**TO DO:** Reproduce all the entries, matching the original word for word.

**Detected change data:**
- Opening Delimiter -
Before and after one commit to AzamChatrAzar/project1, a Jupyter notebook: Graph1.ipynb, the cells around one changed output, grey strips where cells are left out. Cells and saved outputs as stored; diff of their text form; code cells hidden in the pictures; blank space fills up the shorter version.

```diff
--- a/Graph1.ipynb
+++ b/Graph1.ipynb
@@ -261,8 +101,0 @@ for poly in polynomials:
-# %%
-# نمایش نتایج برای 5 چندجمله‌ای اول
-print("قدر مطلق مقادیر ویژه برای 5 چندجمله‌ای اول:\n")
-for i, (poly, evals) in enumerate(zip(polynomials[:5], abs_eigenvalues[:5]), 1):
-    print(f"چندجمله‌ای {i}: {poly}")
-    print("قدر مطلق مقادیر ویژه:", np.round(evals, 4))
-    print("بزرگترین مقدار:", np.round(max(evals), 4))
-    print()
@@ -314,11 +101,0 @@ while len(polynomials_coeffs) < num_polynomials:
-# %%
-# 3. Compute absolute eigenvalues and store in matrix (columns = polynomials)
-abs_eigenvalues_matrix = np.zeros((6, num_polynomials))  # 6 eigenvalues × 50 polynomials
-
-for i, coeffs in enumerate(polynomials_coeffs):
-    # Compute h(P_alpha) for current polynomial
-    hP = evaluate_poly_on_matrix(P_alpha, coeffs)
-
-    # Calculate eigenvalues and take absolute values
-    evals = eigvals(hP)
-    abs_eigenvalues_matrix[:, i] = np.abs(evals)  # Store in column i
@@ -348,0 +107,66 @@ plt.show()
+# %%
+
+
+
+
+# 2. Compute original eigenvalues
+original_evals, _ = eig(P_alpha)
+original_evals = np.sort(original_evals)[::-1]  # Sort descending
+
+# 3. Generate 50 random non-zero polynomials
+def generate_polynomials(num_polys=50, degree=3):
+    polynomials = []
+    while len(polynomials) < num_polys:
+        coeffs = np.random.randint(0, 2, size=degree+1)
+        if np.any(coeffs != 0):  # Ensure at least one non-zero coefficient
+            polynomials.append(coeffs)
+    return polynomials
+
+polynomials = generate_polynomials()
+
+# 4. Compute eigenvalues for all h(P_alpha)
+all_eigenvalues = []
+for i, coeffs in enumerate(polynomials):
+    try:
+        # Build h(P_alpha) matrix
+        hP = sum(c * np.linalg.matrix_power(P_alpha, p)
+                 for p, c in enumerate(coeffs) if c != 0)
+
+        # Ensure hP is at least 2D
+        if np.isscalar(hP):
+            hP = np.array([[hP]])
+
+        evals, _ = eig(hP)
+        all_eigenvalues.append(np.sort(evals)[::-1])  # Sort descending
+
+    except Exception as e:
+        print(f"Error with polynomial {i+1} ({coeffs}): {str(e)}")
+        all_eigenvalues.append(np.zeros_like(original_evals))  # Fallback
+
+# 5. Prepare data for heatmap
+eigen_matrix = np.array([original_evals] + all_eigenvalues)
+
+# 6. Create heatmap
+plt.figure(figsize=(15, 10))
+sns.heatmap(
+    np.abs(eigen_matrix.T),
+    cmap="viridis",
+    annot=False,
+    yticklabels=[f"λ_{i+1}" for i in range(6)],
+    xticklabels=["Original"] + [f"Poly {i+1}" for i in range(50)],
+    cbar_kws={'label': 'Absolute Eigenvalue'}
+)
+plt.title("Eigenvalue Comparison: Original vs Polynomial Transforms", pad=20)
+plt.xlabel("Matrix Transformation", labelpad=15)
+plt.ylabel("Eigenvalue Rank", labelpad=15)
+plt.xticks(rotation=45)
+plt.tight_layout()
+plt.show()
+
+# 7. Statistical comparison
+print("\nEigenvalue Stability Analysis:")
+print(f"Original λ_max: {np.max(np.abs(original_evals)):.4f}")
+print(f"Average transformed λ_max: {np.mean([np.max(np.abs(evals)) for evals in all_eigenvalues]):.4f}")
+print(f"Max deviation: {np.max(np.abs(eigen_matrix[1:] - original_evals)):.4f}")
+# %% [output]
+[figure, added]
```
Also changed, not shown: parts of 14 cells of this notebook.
- Closing Delimiter -
**RESPONSE TO THIS EXERCISE:**
Before and after one commit to AzamChatrAzar/project1, a Jupyter notebook: Graph1.ipynb, the cells around one changed output, grey strips where cells are left out. Cells and saved outputs as stored; diff of their text form; code cells hidden in the pictures; blank space fills up the shorter version.

```diff
--- a/Graph1.ipynb
+++ b/Graph1.ipynb
@@ -261,8 +101,0 @@ for poly in polynomials:
-# %%
-# نمایش نتایج برای 5 چندجمله‌ای اول
-print("قدر مطلق مقادیر ویژه برای 5 چندجمله‌ای اول:\n")
-for i, (poly, evals) in enumerate(zip(polynomials[:5], abs_eigenvalues[:5]), 1):
-    print(f"چندجمله‌ای {i}: {poly}")
-    print("قدر مطلق مقادیر ویژه:", np.round(evals, 4))
-    print("بزرگترین مقدار:", np.round(max(evals), 4))
-    print()
@@ -314,11 +101,0 @@ while len(polynomials_coeffs) < num_polynomials:
-# %%
-# 3. Compute absolute eigenvalues and store in matrix (columns = polynomials)
-abs_eigenvalues_matrix = np.zeros((6, num_polynomials))  # 6 eigenvalues × 50 polynomials
-
-for i, coeffs in enumerate(polynomials_coeffs):
-    # Compute h(P_alpha) for current polynomial
-    hP = evaluate_poly_on_matrix(P_alpha, coeffs)
-
-    # Calculate eigenvalues and take absolute values
-    evals = eigvals(hP)
-    abs_eigenvalues_matrix[:, i] = np.abs(evals)  # Store in column i
@@ -348,0 +107,66 @@ plt.show()
+# %%
+
+
+
+
+# 2. Compute original eigenvalues
+original_evals, _ = eig(P_alpha)
+original_evals = np.sort(original_evals)[::-1]  # Sort descending
+
+# 3. Generate 50 random non-zero polynomials
+def generate_polynomials(num_polys=50, degree=3):
+    polynomials = []
+    while len(polynomials) < num_polys:
+        coeffs = np.random.randint(0, 2, size=degree+1)
+        if np.any(coeffs != 0):  # Ensure at least one non-zero coefficient
+            polynomials.append(coeffs)
+    return polynomials
+
+polynomials = generate_polynomials()
+
+# 4. Compute eigenvalues for all h(P_alpha)
+all_eigenvalues = []
+for i, coeffs in enumerate(polynomials):
+    try:
+        # Build h(P_alpha) matrix
+        hP = sum(c * np.linalg.matrix_power(P_alpha, p)
+                 for p, c in enumerate(coeffs) if c != 0)
+
+        # Ensure hP is at least 2D
+        if np.isscalar(hP):
+            hP = np.array([[hP]])
+
+        evals, _ = eig(hP)
+        all_eigenvalues.append(np.sort(evals)[::-1])  # Sort descending
+
+    except Exception as e:
+        print(f"Error with polynomial {i+1} ({coeffs}): {str(e)}")
+        all_eigenvalues.append(np.zeros_like(original_evals))  # Fallback
+
+# 5. Prepare data for heatmap
+eigen_matrix = np.array([original_evals] + all_eigenvalues)
+
+# 6. Create heatmap
+plt.figure(figsize=(15, 10))
+sns.heatmap(
+    np.abs(eigen_matrix.T),
+    cmap="viridis",
+    annot=False,
+    yticklabels=[f"λ_{i+1}" for i in range(6)],
+    xticklabels=["Original"] + [f"Poly {i+1}" for i in range(50)],
+    cbar_kws={'label': 'Absolute Eigenvalue'}
+)
+plt.title("Eigenvalue Comparison: Original vs Polynomial Transforms", pad=20)
+plt.xlabel("Matrix Transformation", labelpad=15)
+plt.ylabel("Eigenvalue Rank", labelpad=15)
+plt.xticks(rotation=45)
+plt.tight_layout()
+plt.show()
+
+# 7. Statistical comparison
+print("\nEigenvalue Stability Analysis:")
+print(f"Original λ_max: {np.max(np.abs(original_evals)):.4f}")
+print(f"Average transformed λ_max: {np.mean([np.max(np.abs(evals)) for evals in all_eigenvalues]):.4f}")
+print(f"Max deviation: {np.max(np.abs(eigen_matrix[1:] - original_evals)):.4f}")
+# %% [output]
+[figure, added]
```
Also changed, not shown: parts of 14 cells of this notebook.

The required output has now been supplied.